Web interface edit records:
------------
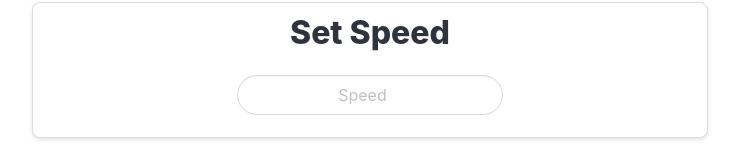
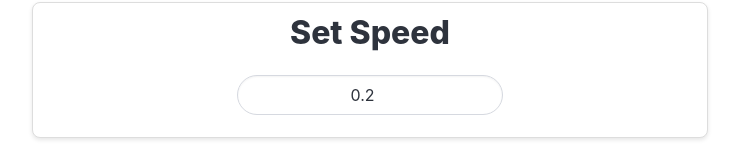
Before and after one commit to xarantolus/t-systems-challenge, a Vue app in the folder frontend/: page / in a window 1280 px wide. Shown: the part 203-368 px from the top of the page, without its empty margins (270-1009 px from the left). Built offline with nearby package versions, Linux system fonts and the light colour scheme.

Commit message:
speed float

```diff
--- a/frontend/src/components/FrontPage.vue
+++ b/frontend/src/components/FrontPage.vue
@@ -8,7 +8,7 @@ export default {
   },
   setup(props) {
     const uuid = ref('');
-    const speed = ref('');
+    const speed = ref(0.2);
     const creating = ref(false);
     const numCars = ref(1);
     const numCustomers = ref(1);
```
------------
__What the exercise asks__.
The answer should consist of every line above, exact and free of images.

__Exercise solution__.
Before and after one commit to xarantolus/t-systems-challenge, a Vue app in the folder frontend/: page / in a window 1280 px wide. Shown: the part 203-368 px from the top of the page, without its empty margins (270-1009 px from the left). Built offline with nearby package versions, Linux system fonts and the light colour scheme.

Commit message:
speed float

```diff
--- a/frontend/src/components/FrontPage.vue
+++ b/frontend/src/components/FrontPage.vue
@@ -8,7 +8,7 @@ export default {
   },
   setup(props) {
     const uuid = ref('');
-    const speed = ref('');
+    const speed = ref(0.2);
     const creating = ref(false);
     const numCars = ref(1);
     const numCustomers = ref(1);
```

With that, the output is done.